An international learning environment
One of our central aims is that you should be able to compete for jobs internationally and to think of yourself as a global citizen. The international environment at Sheffield is conducive to this and gives you many opportunities to feel part of the larger community.
On many courses you will find yourself with students from a variety of backgrounds and cultures and this can be a rich source of learning. Other courses have mainly UK students, but here too we try to add an international element through inclusive curricula that offer examples from other contexts and cultures.
To give our students an international experience, we try to provide as many students as possible with the opportunity to spend part of their time abroad as part of their studies and you are encouraged to take a modern language or improve a second (or third) language you already know. An international experience is on your doorstep at Sheffield. More than 20% of our student population are international students. Enjoy the benefits of our multicultural community of learners.
How will I learn?
Attendance at all timetabled course activity is compulsory unless you have been given permission to be absent. In addition to attending lectures and seminars, you will be expected to undertake considerable independent reading and study.
In many courses you can expect to attend traditional lectures. Lectures provide a broad introduction to a subject where the lecturer lays the groundwork for your subject area.
Linked to most lecture programmes is a series of tutorials.

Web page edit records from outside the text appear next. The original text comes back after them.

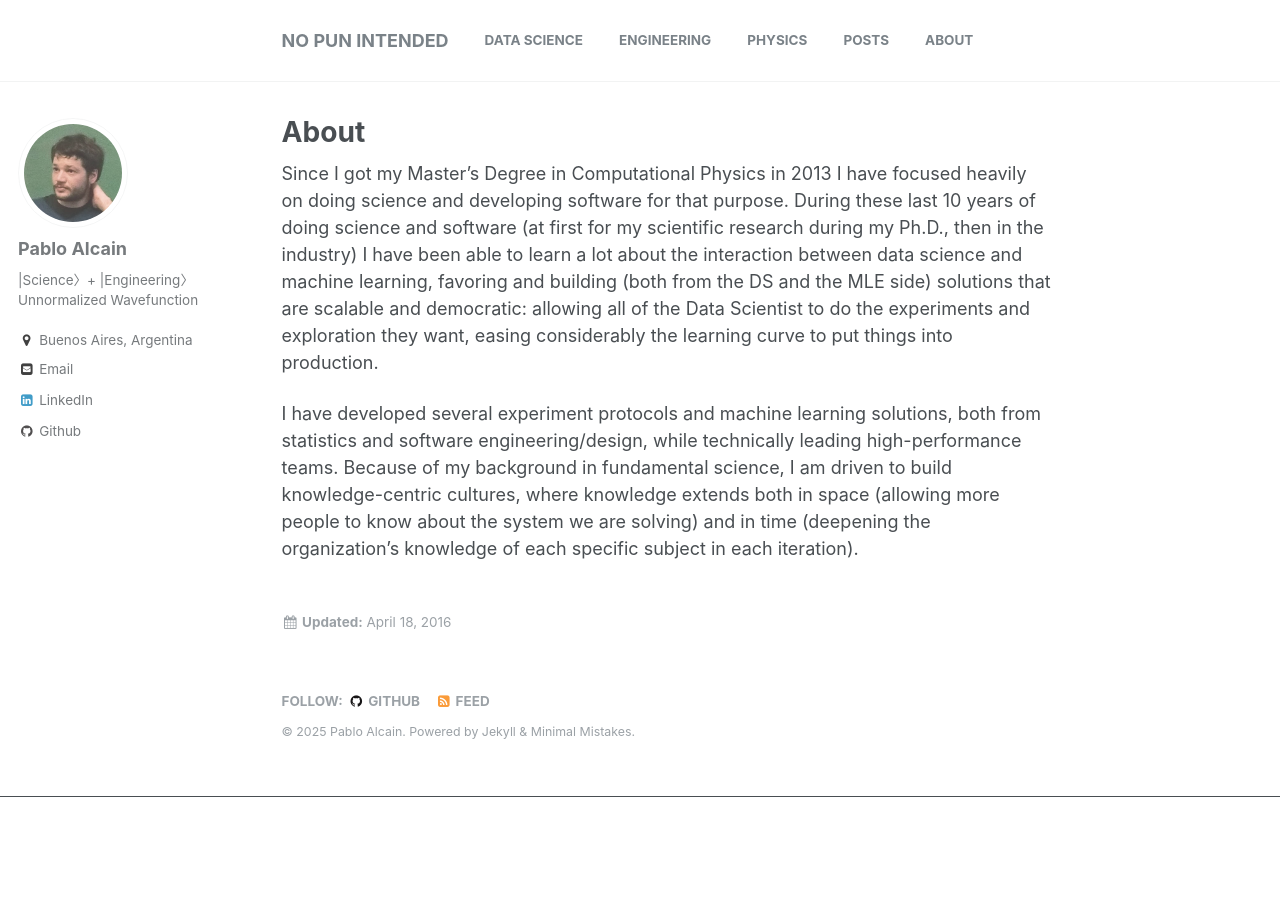
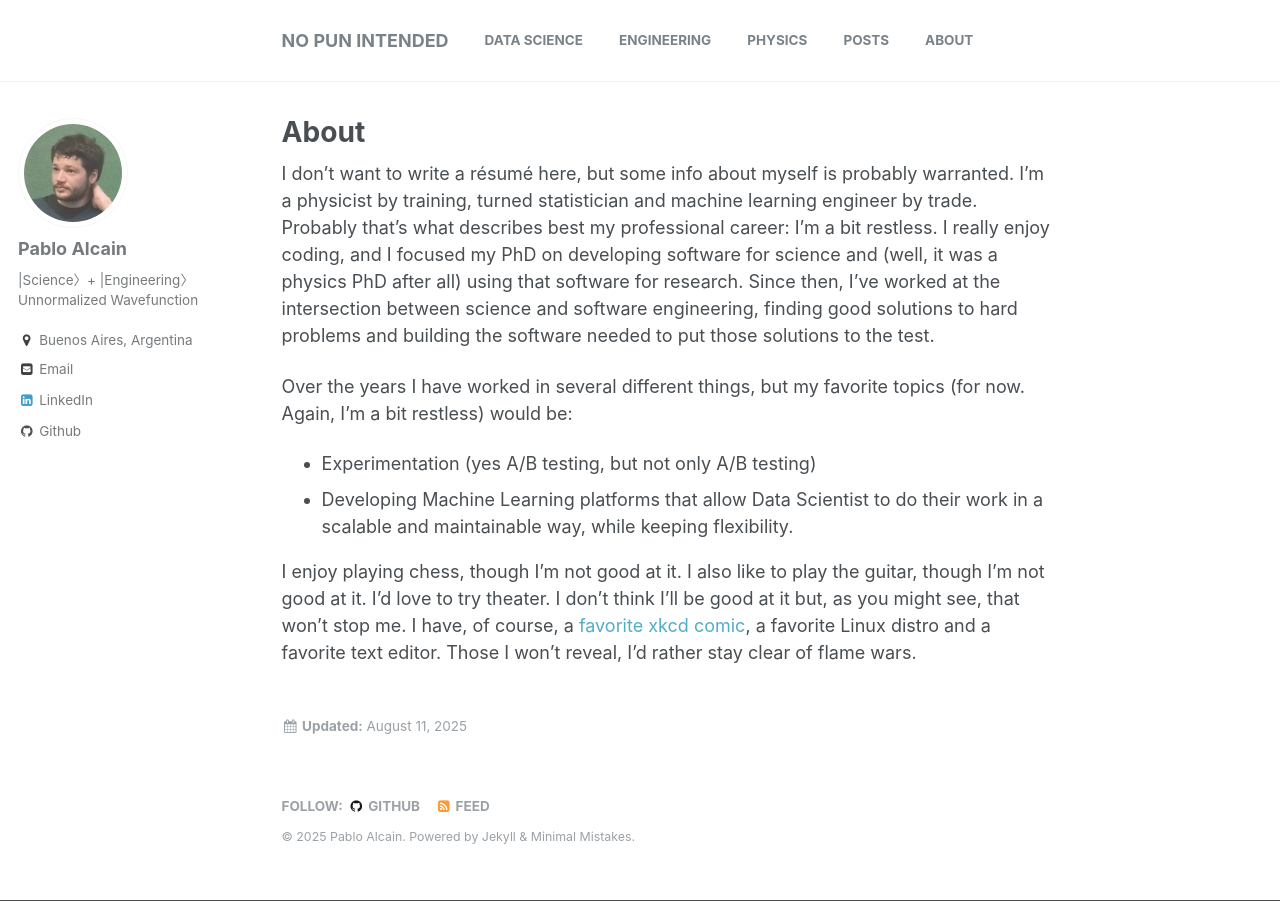
Before and after one commit to pabloalcain/pabloalcain.github.io, a Jekyll site: the page built from _pages/about.md, in a window 1280 px wide. Built offline with Jekyll 4.4.1, drawn with Linux system fonts in a browser that asks for light colours.

```diff
--- a/_pages/about.md
+++ b/_pages/about.md
@@ -1,11 +1,23 @@
 ---
 permalink: /about/
 title: "About"
-modified: 2016-04-18T16:39:37-04:00
+modified: 2025-08-11
 ---
 
 {% include base_path %}
 
-Since I got my Master's Degree in Computational Physics in 2013 I have focused heavily on doing science and developing software for that purpose. During these last 10 years of doing science and software (at first for my scientific research during my Ph.D., then in the industry) I have been able to learn a lot about the interaction between data science and machine learning, favoring and building (both from the DS and the MLE side) solutions that are scalable and democratic: allowing all of the Data Scientist to do the experiments and exploration they want, easing considerably the learning curve to put things into production.
+I don't want to write a résumé here, but some info about myself is probably warranted.
+I'm a physicist by training, turned statistician and machine learning engineer by trade.
+Probably that's what describes best my professional career: I'm a bit restless.
+I really enjoy coding, and I focused my PhD on developing software for science and (well, it was a physics PhD after all) using that software for research.
+Since then, I've worked at the intersection between science and software engineering, finding good solutions to hard problems and building the software needed to put those solutions to the test.
 
-I have developed several experiment protocols and machine learning solutions, both from statistics and software engineering/design, while technically leading high-performance teams. Because of my background in fundamental science, I am driven to build knowledge-centric cultures, where knowledge extends both in space (allowing more people to know about the system we are solving) and in time (deepening the organization's knowledge of each specific subject in each iteration).
+Over the years I have worked in several different things, but my favorite topics (for now. Again, I'm a bit restless) would be:
+- Experimentation (yes A/B testing, but not only A/B testing)
+- Developing Machine Learning platforms that allow Data Scientist to do their work in a scalable and maintainable way, while keeping flexibility.
+
+I enjoy playing chess, though I'm not good at it.
+I also like to play the guitar, though I'm not good at it.
+I'd love to try theater. I don't think I'll be good at it but, as you might see, that won't stop me.
+I have, of course, a [favorite xkcd comic](https://xkcd.com/1205/), a favorite Linux distro and a favorite text editor.
+Those I won't reveal, I'd rather stay clear of flame wars.
--- a/index.html
+++ b/index.html
@@ -12,6 +12,6 @@ author_profile: true
 
 <h3>Recent Posts</h3>
 
-{% for post in paginator.posts %}
+{% for post in site.posts %}
   {% include archive-single.html %}
 {% endfor %}
```
Also changed, not shown: _includes/archive-single.html (+7 -3 lines), assets/posts/central-limit-theorem/pyproject.toml (added, +19 -0 lines), ds/_posts/2025-08-11-central-limit-theorem.md (added, +117 -0 lines), assets/posts/central-limit-theorem/binomial-distribution-critical-N.png (added), assets/posts/central-limit-theorem/sales-distribution-convergence.png (added), assets/posts/central-limit-theorem/sales-distribution.png (added), assets/posts/central-limit-theorem/t-distribution-cdf.png (added), assets/posts/central-limit-theorem/t-distribution-convergence-simulated.png (added), assets/posts/central-limit-theorem/t-distribution-convergence.png (added), 2 other files.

You will be placed in smaller groups to discuss the content of lectures in greater depth and related readings.
Some programmes (often at higher levels) consist mainly or exclusively of seminars. These are run like tutorials but are generally not attached to lecture programmes and require greater independent inquiry from students. You may be required to undertake a piece of research and present your findings to your seminar group.
What is expected of me?

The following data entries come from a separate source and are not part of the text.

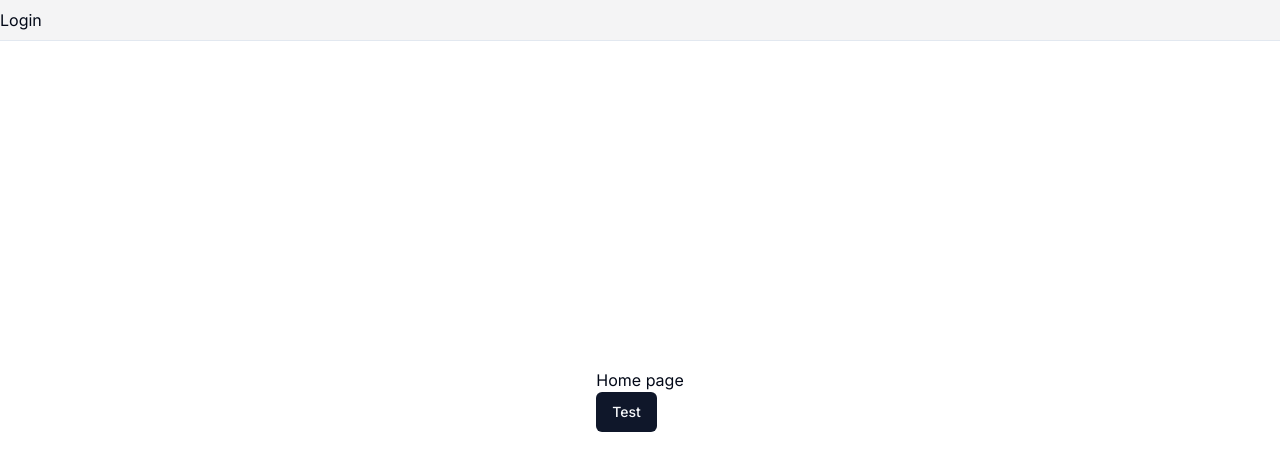
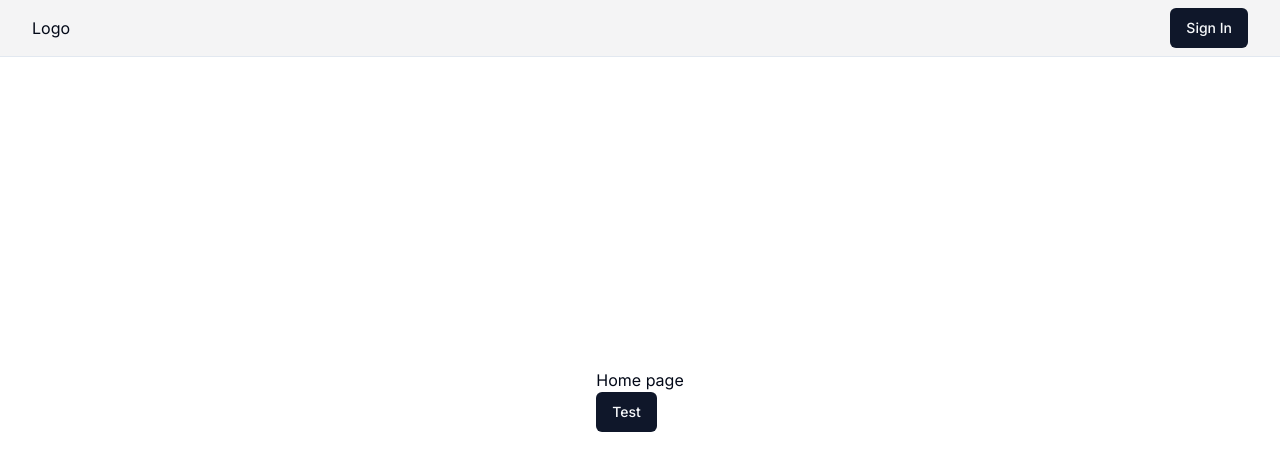
Before and after one commit to nihar-hegde/NextAdmin, a Next.js app: page / in a window 1280 px wide. Shown: the top 470 px of the page. Built offline with nearby package versions, Linux system fonts and the light colour scheme.

Commit message:
addin navbar component

```diff
--- a/src/components/shared/Navbar.tsx
+++ b/src/components/shared/Navbar.tsx
@@ -1,9 +1,19 @@
+import Link from "next/link";
 import React from "react";
+import { buttonVariants } from "../ui/button";
 
 const Navbar = () => {
   return (
     <div className="bg-zinc-100 py-2 border-b border-s-zinc-200 fixed w-full z-10 top-0">
-      <div>Login</div>
+      <div className="container flex items-center justify-between">
+        <Link href={"/"}>Logo</Link>
+        <Link
+          href={"signin"}
+          className={buttonVariants({ variant: "default" })}
+        >
+          Sign In
+        </Link>
+      </div>
     </div>
   );
 };
```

In both seminars and tutorials you will be expected to contribute to discussions based on what you have read and prepared in advance. You may be asked to look at an issue on your own or with a small group of students. While your teacher may suggest key readings, most decisions about what to read and how to address discussion questions will be up to you.
In some cases, tutors may divide the tutorial or seminar group into groups of 4-5 students to discuss a particular issue. In others, the tutor may simply have a discussion with the whole group. Being prepared to participate is essential.

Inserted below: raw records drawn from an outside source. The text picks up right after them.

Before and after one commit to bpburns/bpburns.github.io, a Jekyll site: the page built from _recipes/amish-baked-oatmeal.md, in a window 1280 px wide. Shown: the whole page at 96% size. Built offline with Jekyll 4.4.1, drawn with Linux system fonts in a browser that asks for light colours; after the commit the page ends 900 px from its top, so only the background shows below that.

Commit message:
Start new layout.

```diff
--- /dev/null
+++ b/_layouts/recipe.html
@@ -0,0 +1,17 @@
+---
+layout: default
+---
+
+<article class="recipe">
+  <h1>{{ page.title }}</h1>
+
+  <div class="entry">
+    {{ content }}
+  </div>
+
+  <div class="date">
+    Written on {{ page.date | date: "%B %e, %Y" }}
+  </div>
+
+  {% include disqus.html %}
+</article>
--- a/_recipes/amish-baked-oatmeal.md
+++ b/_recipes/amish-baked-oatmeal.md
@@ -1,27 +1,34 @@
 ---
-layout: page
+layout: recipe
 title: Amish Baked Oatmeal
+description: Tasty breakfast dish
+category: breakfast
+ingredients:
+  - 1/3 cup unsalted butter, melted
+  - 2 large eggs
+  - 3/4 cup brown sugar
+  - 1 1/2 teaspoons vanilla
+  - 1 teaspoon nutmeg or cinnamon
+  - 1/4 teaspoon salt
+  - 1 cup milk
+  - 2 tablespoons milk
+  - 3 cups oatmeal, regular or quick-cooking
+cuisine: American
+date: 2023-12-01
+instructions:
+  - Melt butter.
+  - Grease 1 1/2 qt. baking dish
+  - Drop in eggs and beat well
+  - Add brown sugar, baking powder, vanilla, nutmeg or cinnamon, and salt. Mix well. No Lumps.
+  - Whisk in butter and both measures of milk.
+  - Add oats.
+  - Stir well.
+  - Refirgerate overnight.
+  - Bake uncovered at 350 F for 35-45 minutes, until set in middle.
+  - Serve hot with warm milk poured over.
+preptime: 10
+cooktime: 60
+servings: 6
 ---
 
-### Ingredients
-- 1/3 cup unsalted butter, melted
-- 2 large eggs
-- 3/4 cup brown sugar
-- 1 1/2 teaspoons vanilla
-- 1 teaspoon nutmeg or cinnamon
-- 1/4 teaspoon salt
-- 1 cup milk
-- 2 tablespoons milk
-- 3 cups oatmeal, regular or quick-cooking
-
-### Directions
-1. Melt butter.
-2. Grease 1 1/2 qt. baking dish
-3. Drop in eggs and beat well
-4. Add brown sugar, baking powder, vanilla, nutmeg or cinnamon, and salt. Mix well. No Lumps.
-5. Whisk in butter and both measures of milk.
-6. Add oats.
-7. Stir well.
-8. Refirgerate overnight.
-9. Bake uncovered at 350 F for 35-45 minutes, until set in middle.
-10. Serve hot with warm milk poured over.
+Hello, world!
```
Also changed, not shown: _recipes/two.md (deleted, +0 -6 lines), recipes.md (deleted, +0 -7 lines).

For some assignments, tutors may organise the class into small groups who work together towards a group presentation or a written submission, website, or other item to be assessed. They are expected to meet regularly outside of the classroom to develop their work.
Is it the same for all subjects?
Different departments at the University often have their own subject-specific approach to teaching and learning. For example, in the science and engineering subjects, laboratory-based practical sessions are very common, whereas in architecture and landscape, you will participate in design studio-based practice. There will be conversation classes and laboratory work for languages.
Fieldwork and practical classes, which are common in the sciences, are also used in subjects such as archaeology, architecture, engineering, geography and journalism. In some subjects you may work on real-life problems facing local or regional organisations, for example doing research for a local charity or community group.
Visit your academic department’s website to find out more about the approach and environment that you can expect. Your induction programme in the department during Intro Week is also a good time to find this out and ask questions.
How will I be assessed?
As with teaching and learning, we use a variety of assessment methods to help you show us what you have learned and how you have gained new skills.
Types of assessment
There are the traditional written examinations as well as continuous assessment of submitted work, multiple choice papers, open papers, long essays, dissertations and project work, assessed groupwork, poster presentations, online quizzes, peer assessment and reflective writing.
How you are assessed will vary from module to module and from programme to programme, but most programmes will use a variety of methods.
You will be offered a variety of feedback on your work during your time at university. It could be verbal, written or audio, in one-to-one discussions, during lectures, and from your peers. Some feedback will be ‘formative’. This gives you feedback on a submitted or presented piece of work, e.g. a draft version of an essay, online quiz, or presentation, but does not count towards your final mark. This gives you a chance to think of ways to improve on it or help you identify areas where further work may be needed. Other feedback will be on work submitted for final assessment.
You can reflect on what the feedback you receive tells you about what you have learned, whether you’ve learned the right things in the right way, and how you could better have gone about this learning.
Details of how your department assesses your work and how it gives feedback are included in your departmental handbook. For more information and support on learning, feedback and assessment, see The Academic Skills Hub (TASH).